Work to be completed
Your answer should be every line with the word "section", copied from the data below.

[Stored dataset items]
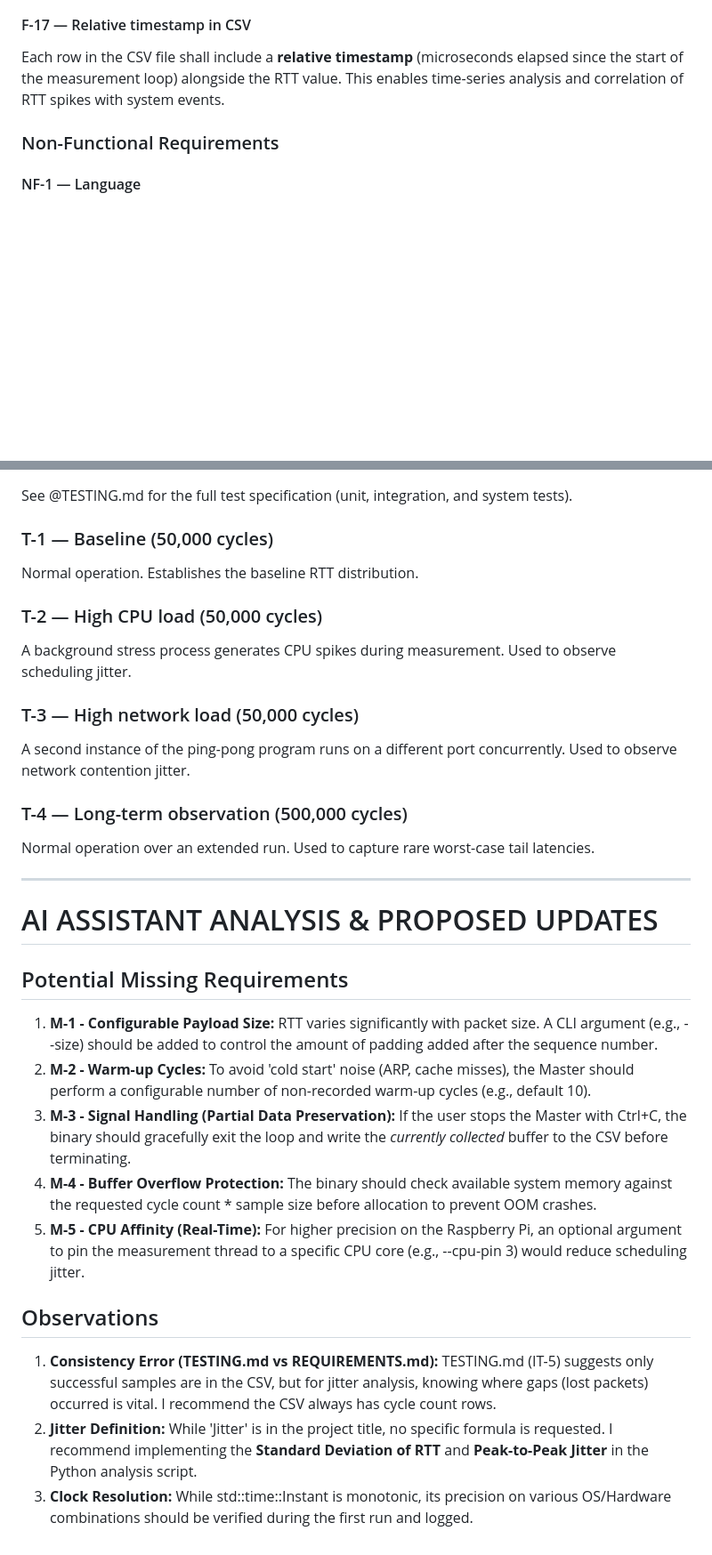
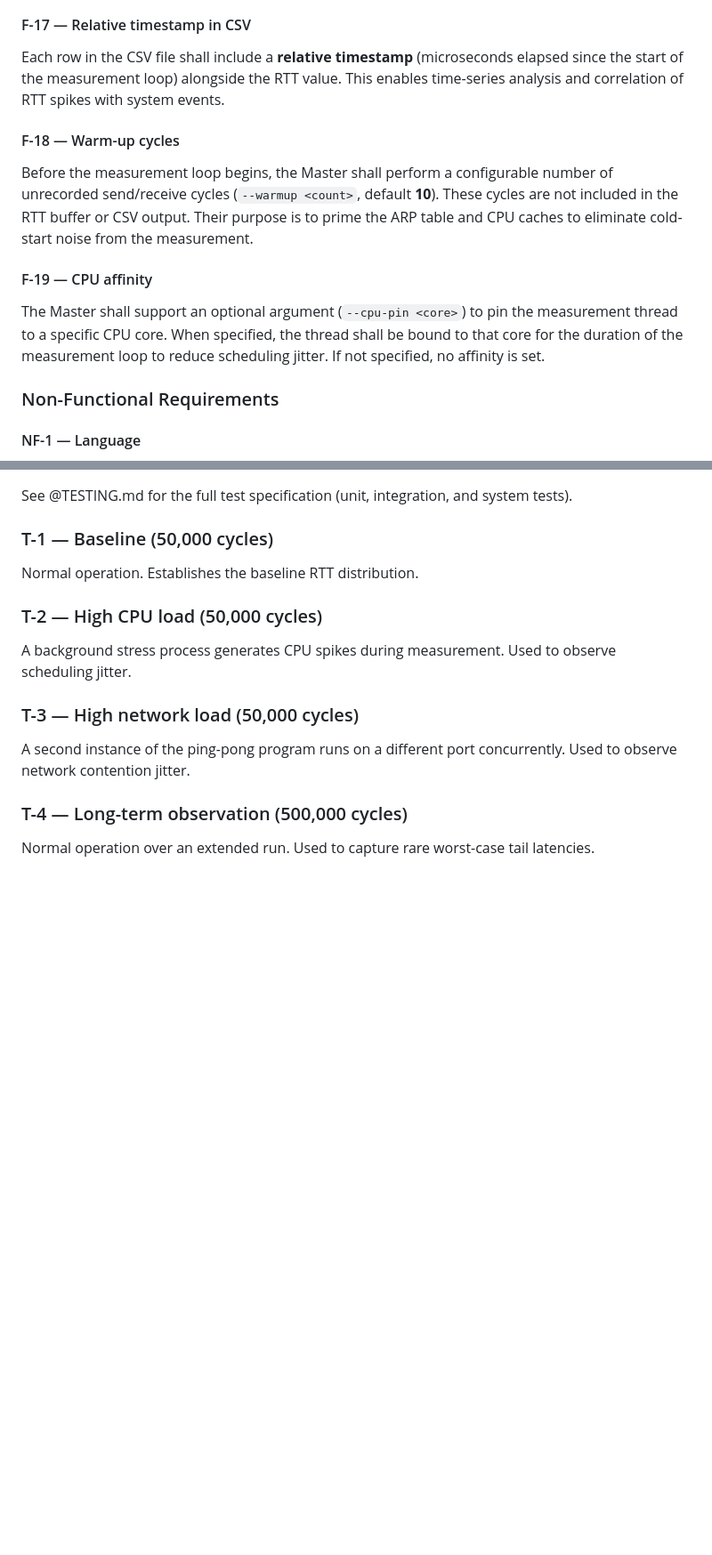
Before and after one commit to jakobgif/DRS-RT, a Markdown page: docs/REQUIREMENTS.md, 2 parts joined by grey strips. Shown at 89% size. GitHub-like rendering; blank space fills up the shorter version.

Commit message:
add F-18/F-19, extend NF-4, remove AI analysis section
- F-18: warm-up cycles (--warmup, default 10) to eliminate cold-start noise
- F-19: optional CPU affinity (--cpu-pin <core>) to reduce scheduling jitter
- NF-4: extend to require clean error exit on allocation failure (OOM)
- Remove AI analysis section — all items resolved

Co-Authored-By: Claude Sonnet 4.6 <noreply@anthropic.com>

```diff
--- a/docs/REQUIREMENTS.md
+++ b/docs/REQUIREMENTS.md
@@ -62,6 +62,12 @@ On receive, the Master shall verify that the sequence number in the reply matche
 #### F-17 — Relative timestamp in CSV
 Each row in the CSV file shall include a **relative timestamp** (microseconds elapsed since the start of the measurement loop) alongside the RTT value. This enables time-series analysis and correlation of RTT spikes with system events.
 
+#### F-18 — Warm-up cycles
+Before the measurement loop begins, the Master shall perform a configurable number of unrecorded send/receive cycles (`--warmup <count>`, default **10**). These cycles are not included in the RTT buffer or CSV output. Their purpose is to prime the ARP table and CPU caches to eliminate cold-start noise from the measurement.
+
+#### F-19 — CPU affinity
+The Master shall support an optional argument (`--cpu-pin <core>`) to pin the measurement thread to a specific CPU core. When specified, the thread shall be bound to that core for the duration of the measurement loop to reduce scheduling jitter. If not specified, no affinity is set.
+
 ### Non-Functional Requirements
 
 #### NF-1 — Language
@@ -135,21 +141,3 @@ A second instance of the ping-pong program runs on a different port concurrently
 
 ### T-4 — Long-term observation (500,000 cycles)
 Normal operation over an extended run. Used to capture rare worst-case tail latencies.
-
----
-
-# AI ASSISTANT ANALYSIS & PROPOSED UPDATES
-
-## Potential Missing Requirements
-
-1.  **M-1 - Configurable Payload Size:** RTT varies significantly with packet size. A CLI argument (e.g., --size) should be added to control the amount of padding added after the sequence number.
-2.  **M-2 - Warm-up Cycles:** To avoid 'cold start' noise (ARP, cache misses), the Master should perform a configurable number of non-recorded warm-up cycles (e.g., default 10).
-3.  **M-3 - Signal Handling (Partial Data Preservation):** If the user stops the Master with Ctrl+C, the binary should gracefully exit the loop and write the *currently collected* buffer to the CSV before terminating.
-4.  **M-4 - Buffer Overflow Protection:** The binary should check available system memory against the requested cycle count * sample size before allocation to prevent OOM crashes.
-5.  **M-5 - CPU Affinity (Real-Time):** For higher precision on the Raspberry Pi, an optional argument to pin the measurement thread to a specific CPU core (e.g., --cpu-pin 3) would reduce scheduling jitter.
-
-## Observations
-
-1.  **Consistency Error (TESTING.md vs REQUIREMENTS.md):** TESTING.md (IT-5) suggests only successful samples are in the CSV, but for jitter analysis, knowing where gaps (lost packets) occurred is vital. I recommend the CSV always has cycle count rows.
-2.  **Jitter Definition:** While 'Jitter' is in the project title, no specific formula is requested. I recommend implementing the **Standard Deviation of RTT** and **Peak-to-Peak Jitter** in the Python analysis script.
-3.  **Clock Resolution:** While std::time::Instant is monotonic, its precision on various OS/Hardware combinations should be verified during the first run and logged.
```
Also changed, not shown: other parts of docs/REQUIREMENTS.md (+1 -1 lines).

Task output
add F-18/F-19, extend NF-4, remove AI analysis section
- Remove AI analysis section — all items resolved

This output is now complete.